- Problem: Please, without the pictures, restate every entry exactly.

- Data:
********

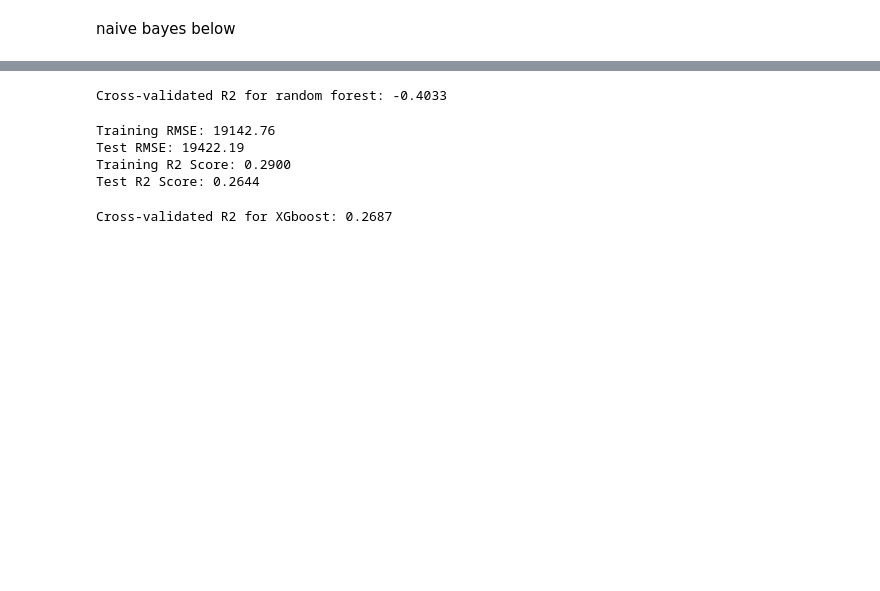
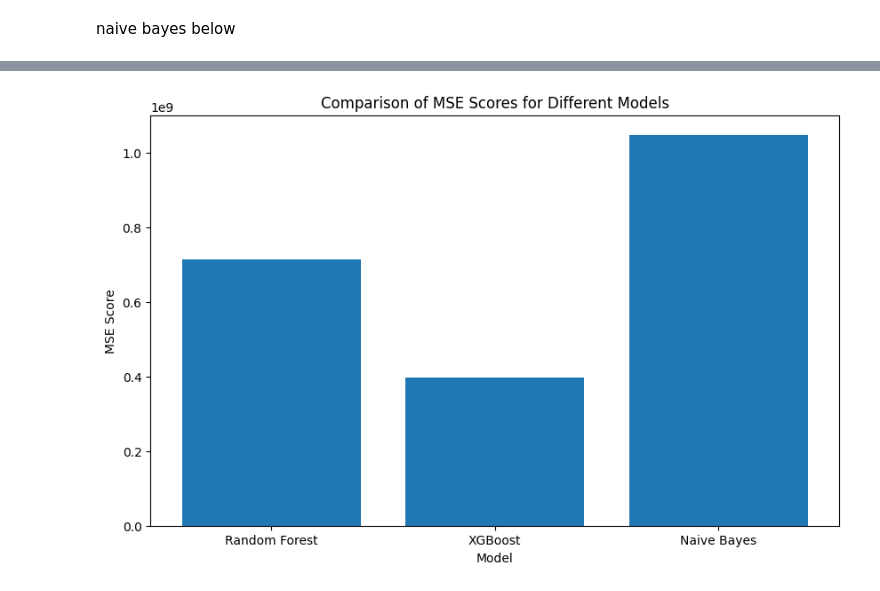
Before and after one commit to heshamalmosawi/flight-price-prediction, a Jupyter notebook: main.ipynb, the cells around one changed output, grey strips where cells are left out. Drawn from its saved outputs; the diff is of its cells as text; code cells hidden in the pictures; blank space fills up the shorter version.

```diff
--- a/main.ipynb
+++ b/main.ipynb
@@ -153,5 +137,6 @@ X
 # %%
-X_train, X_test, y_train, y_test = train_test_split(X, df['price'], test_size=0.3, random_state=42)
+# splitting the remaining data into training and testing sets
+X_train, X_test, y_train, y_test = train_test_split(X, y, test_size=0.3, random_state=42)
 # %% [markdown]
 naive bayes below
 # %%
@@ -182,0 +255,5 @@ Test R2 Score: -1.5374
+# %%
+# performing cross-validation for testing the model
+rf_scores = cross_val_score(rf_regress, X, y, cv=kf, scoring='neg_mean_squared_error')
+rf_mse_score = -(rf_scores.mean())  # Convert negative MSE to positive
+print(f'Cross-validated MSE for random forest: {rf_mse_score:.4f}')
@@ -182,0 +262,4 @@ Test R2 Score: -1.5374
+# %%
+xgb_scores = cross_val_score(xgb_model, X, y, cv=kf, scoring='neg_mean_squared_error')
+xgb_mse_score = -(xgb_scores.mean())
+print(f'Cross-validated R2 for XGboost: {xgb_mse_score:.4f}')
@@ -183,6 +268,6 @@ Test R2 Score: -1.5374
 # %%
-# KFold cross validation
-kf = KFold(n_splits=10, shuffle=True, random_state=42)
-scores = cross_val_score(nb_model, X, df['price'], cv=kf, scoring='r2')
-print(f'Cross-validated R2 for naive bayes: {scores.mean():.4f}')
+# Perform cross-validation
+nb_score = cross_val_score(nb_model, X, y, cv=kf, scoring='neg_mean_squared_error')
+nb_score = -(nb_score.mean())
+print(f'Cross-validated R2 for naive bayes: {nb_score:.4f}')
 # %% [output]
@@ -208,35 +275,10 @@ Test R2 Score: -0.2929
-# %%
-# performing cross-validation for testing the model
-scores = cross_val_score(rf_regress, X, df['price'], cv=kf, scoring='r2')
-# print(f'Cross-validated RMSE: {np.sqrt(-scores.mean()):.2f}')
-print(f'Cross-validated R2 for random forest: {scores.mean():.4f}')
-# %% [output]
-Cross-validated R2 for random forest: -0.4033
-# %%
-xgb_model = xgb.XGBRegressor()
-
-xgb_model.fit(X_train, y_train)
-
-train_predictions = xgb_model.predict(X_train)
-test_predictions = xgb_model.predict(X_test)
-
-train_rmse = np.sqrt(mean_squared_error(y_train, train_predictions))
-test_rmse = np.sqrt(mean_squared_error(y_test, test_predictions))
-train_r2 = r2_score(y_train, train_predictions)
-test_r2 = r2_score(y_test, test_predictions)
-
-print(f'\nTraining RMSE: {train_rmse:.2f}')
-print(f'Test RMSE: {test_rmse:.2f}')
-print(f'Training R2 Score: {train_r2:.4f}')
-print(f'Test R2 Score: {test_r2:.4f}')
-# %% [output]
-Training RMSE: 19142.76
-Test RMSE: 19422.19
-Training R2 Score: 0.2900
-Test R2 Score: 0.2644
-# %%
-# Perform cross-validation
-scores = cross_val_score(xgb_model, X, df['price'], cv=kf, scoring='r2')
-print(f'Cross-validated R2 for XGboost: {scores.mean():.4f}')
-# %% [output]
-Cross-validated R2 for XGboost: 0.2687
+# %%
+# Visualizing the results for comparison
+plt.figure(figsize=(10, 6))
+plt.bar(['Random Forest', 'XGBoost', 'Naive Bayes'], [rf_mse_score, xgb_mse_score, nb_score])
+plt.xlabel('Model')
+plt.ylabel('MSE Score')
+plt.title('Comparison of MSE Scores for Different Models')
+plt.show()
+# %% [output]
+[figure, added]
```
Also changed, not shown: parts of 13 cells of this notebook, 1 other file.
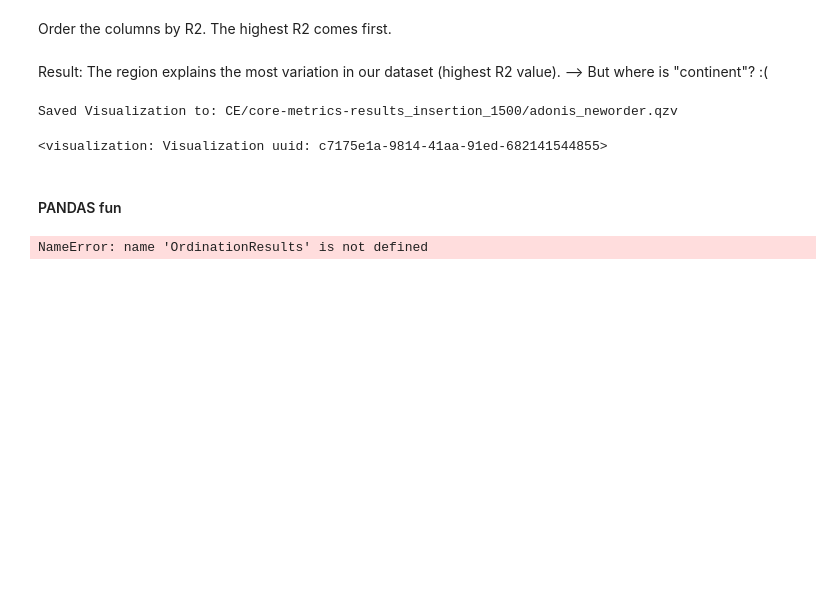
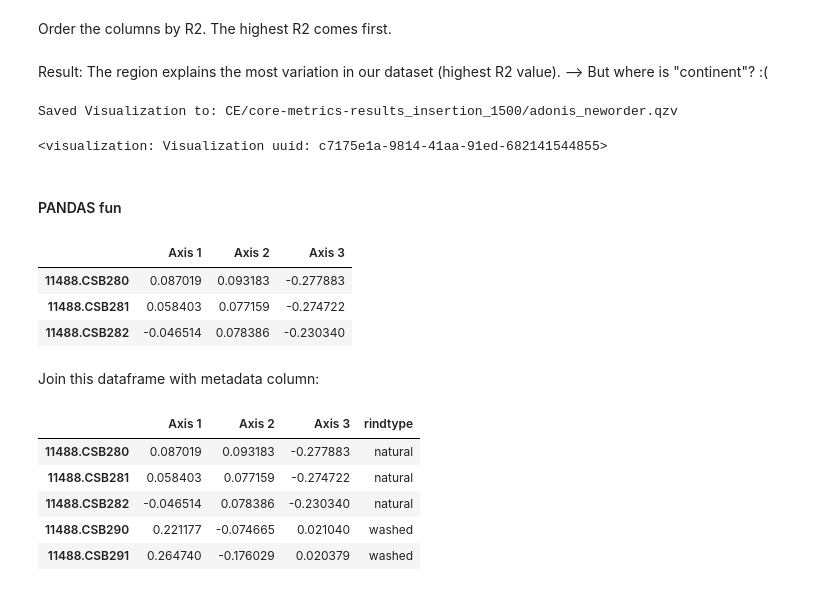
Before and after one commit to besutter1/Cheez-Eyez, a Jupyter notebook: diversity.ipynb, the cells around one changed output. Saved outputs shown, nothing was run; the diff lists cells and outputs as text; code cells hidden in the pictures; blank space fills up the shorter version.

```diff
--- a/diversity.ipynb
+++ b/diversity.ipynb
@@ -291,14 +292,27 @@ Visualization.load(f'{data_dir}/core-metrics-results_insertion_1500/adonis_newor
 #### PANDAS fun
 # %%
 unw_UF_pcoa_res = q2.Artifact.load(os.path.join(data_dir, 'core-metrics-results_insertion_1500/unweighted_unifrac_pcoa_results.qza'))
-unw_UF_pcoa_res = unw_UF_pcoa_res.view(view_type = OrdinationResults)
+unw_UF_pcoa_res = unw_UF_pcoa_res.view(OrdinationResults)
 # let's just take the first 3 columns (i.e., first 3 PCoA axes)
-unw_UF_pcoa_res_data = pcs.samples.iloc[:,:3]
+unw_UF_pcoa_res_data = unw_UF_pcoa_res.samples.iloc[:,:3]
 # rename the columns for clarity
 unw_UF_pcoa_res_data.columns = ['Axis 1', 'Axis 2', 'Axis 3']
-
-#ordinationresults funktioniert nicht....
-# %% [output]
-NameError: name 'OrdinationResults' is not defined
 # %%
 unw_UF_pcoa_res_data.head(3)
+# %% [output]
+|  | Axis 1 | Axis 2 | Axis 3 |
+| 11488.CSB280 | 0.087019 | 0.093183 | -0.277883 |
+| 11488.CSB281 | 0.058403 | 0.077159 | -0.274722 |
+| 11488.CSB282 | -0.046514 | 0.078386 | -0.230340 |
+# %% [markdown]
+Join this dataframe with metadata column:
+# %%
+unw_UF_pcoa_res_data_with_rindtype = unw_UF_pcoa_res_data.join(df_meta['rindtype'])
+unw_UF_pcoa_res_data_with_rindtype.head()
+# %% [output]
+|  | Axis 1 | Axis 2 | Axis 3 | rindtype |
+| 11488.CSB280 | 0.087019 | 0.093183 | -0.277883 | natural |
+| 11488.CSB281 | 0.058403 | 0.077159 | -0.274722 | natural |
+| 11488.CSB282 | -0.046514 | 0.078386 | -0.230340 | natural |
+| 11488.CSB290 | 0.221177 | -0.074665 | 0.021040 | washed |
+| 11488.CSB291 | 0.264740 | -0.176029 | 0.020379 | washed |
```
Also changed, not shown: parts of 1 cell of this notebook.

********

- Response:
Before and after one commit to heshamalmosawi/flight-price-prediction, a Jupyter notebook: main.ipynb, the cells around one changed output, grey strips where cells are left out. Drawn from its saved outputs; the diff is of its cells as text; code cells hidden in the pictures; blank space fills up the shorter version.

```diff
--- a/main.ipynb
+++ b/main.ipynb
@@ -153,5 +137,6 @@ X
 # %%
-X_train, X_test, y_train, y_test = train_test_split(X, df['price'], test_size=0.3, random_state=42)
+# splitting the remaining data into training and testing sets
+X_train, X_test, y_train, y_test = train_test_split(X, y, test_size=0.3, random_state=42)
 # %% [markdown]
 naive bayes below
 # %%
@@ -182,0 +255,5 @@ Test R2 Score: -1.5374
+# %%
+# performing cross-validation for testing the model
+rf_scores = cross_val_score(rf_regress, X, y, cv=kf, scoring='neg_mean_squared_error')
+rf_mse_score = -(rf_scores.mean())  # Convert negative MSE to positive
+print(f'Cross-validated MSE for random forest: {rf_mse_score:.4f}')
@@ -182,0 +262,4 @@ Test R2 Score: -1.5374
+# %%
+xgb_scores = cross_val_score(xgb_model, X, y, cv=kf, scoring='neg_mean_squared_error')
+xgb_mse_score = -(xgb_scores.mean())
+print(f'Cross-validated R2 for XGboost: {xgb_mse_score:.4f}')
@@ -183,6 +268,6 @@ Test R2 Score: -1.5374
 # %%
-# KFold cross validation
-kf = KFold(n_splits=10, shuffle=True, random_state=42)
-scores = cross_val_score(nb_model, X, df['price'], cv=kf, scoring='r2')
-print(f'Cross-validated R2 for naive bayes: {scores.mean():.4f}')
+# Perform cross-validation
+nb_score = cross_val_score(nb_model, X, y, cv=kf, scoring='neg_mean_squared_error')
+nb_score = -(nb_score.mean())
+print(f'Cross-validated R2 for naive bayes: {nb_score:.4f}')
 # %% [output]
@@ -208,35 +275,10 @@ Test R2 Score: -0.2929
-# %%
-# performing cross-validation for testing the model
-scores = cross_val_score(rf_regress, X, df['price'], cv=kf, scoring='r2')
-# print(f'Cross-validated RMSE: {np.sqrt(-scores.mean()):.2f}')
-print(f'Cross-validated R2 for random forest: {scores.mean():.4f}')
-# %% [output]
-Cross-validated R2 for random forest: -0.4033
-# %%
-xgb_model = xgb.XGBRegressor()
-
-xgb_model.fit(X_train, y_train)
-
-train_predictions = xgb_model.predict(X_train)
-test_predictions = xgb_model.predict(X_test)
-
-train_rmse = np.sqrt(mean_squared_error(y_train, train_predictions))
-test_rmse = np.sqrt(mean_squared_error(y_test, test_predictions))
-train_r2 = r2_score(y_train, train_predictions)
-test_r2 = r2_score(y_test, test_predictions)
-
-print(f'\nTraining RMSE: {train_rmse:.2f}')
-print(f'Test RMSE: {test_rmse:.2f}')
-print(f'Training R2 Score: {train_r2:.4f}')
-print(f'Test R2 Score: {test_r2:.4f}')
-# %% [output]
-Training RMSE: 19142.76
-Test RMSE: 19422.19
-Training R2 Score: 0.2900
-Test R2 Score: 0.2644
-# %%
-# Perform cross-validation
-scores = cross_val_score(xgb_model, X, df['price'], cv=kf, scoring='r2')
-print(f'Cross-validated R2 for XGboost: {scores.mean():.4f}')
-# %% [output]
-Cross-validated R2 for XGboost: 0.2687
+# %%
+# Visualizing the results for comparison
+plt.figure(figsize=(10, 6))
+plt.bar(['Random Forest', 'XGBoost', 'Naive Bayes'], [rf_mse_score, xgb_mse_score, nb_score])
+plt.xlabel('Model')
+plt.ylabel('MSE Score')
+plt.title('Comparison of MSE Scores for Different Models')
+plt.show()
+# %% [output]
+[figure, added]
```
Also changed, not shown: parts of 13 cells of this notebook, 1 other file.
Before and after one commit to besutter1/Cheez-Eyez, a Jupyter notebook: diversity.ipynb, the cells around one changed output. Saved outputs shown, nothing was run; the diff lists cells and outputs as text; code cells hidden in the pictures; blank space fills up the shorter version.

```diff
--- a/diversity.ipynb
+++ b/diversity.ipynb
@@ -291,14 +292,27 @@ Visualization.load(f'{data_dir}/core-metrics-results_insertion_1500/adonis_newor
 #### PANDAS fun
 # %%
 unw_UF_pcoa_res = q2.Artifact.load(os.path.join(data_dir, 'core-metrics-results_insertion_1500/unweighted_unifrac_pcoa_results.qza'))
-unw_UF_pcoa_res = unw_UF_pcoa_res.view(view_type = OrdinationResults)
+unw_UF_pcoa_res = unw_UF_pcoa_res.view(OrdinationResults)
 # let's just take the first 3 columns (i.e., first 3 PCoA axes)
-unw_UF_pcoa_res_data = pcs.samples.iloc[:,:3]
+unw_UF_pcoa_res_data = unw_UF_pcoa_res.samples.iloc[:,:3]
 # rename the columns for clarity
 unw_UF_pcoa_res_data.columns = ['Axis 1', 'Axis 2', 'Axis 3']
-
-#ordinationresults funktioniert nicht....
-# %% [output]
-NameError: name 'OrdinationResults' is not defined
 # %%
 unw_UF_pcoa_res_data.head(3)
+# %% [output]
+|  | Axis 1 | Axis 2 | Axis 3 |
+| 11488.CSB280 | 0.087019 | 0.093183 | -0.277883 |
+| 11488.CSB281 | 0.058403 | 0.077159 | -0.274722 |
+| 11488.CSB282 | -0.046514 | 0.078386 | -0.230340 |
+# %% [markdown]
+Join this dataframe with metadata column:
+# %%
+unw_UF_pcoa_res_data_with_rindtype = unw_UF_pcoa_res_data.join(df_meta['rindtype'])
+unw_UF_pcoa_res_data_with_rindtype.head()
+# %% [output]
+|  | Axis 1 | Axis 2 | Axis 3 | rindtype |
+| 11488.CSB280 | 0.087019 | 0.093183 | -0.277883 | natural |
+| 11488.CSB281 | 0.058403 | 0.077159 | -0.274722 | natural |
+| 11488.CSB282 | -0.046514 | 0.078386 | -0.230340 | natural |
+| 11488.CSB290 | 0.221177 | -0.074665 | 0.021040 | washed |
+| 11488.CSB291 | 0.264740 | -0.176029 | 0.020379 | washed |
```
Also changed, not shown: parts of 1 cell of this notebook.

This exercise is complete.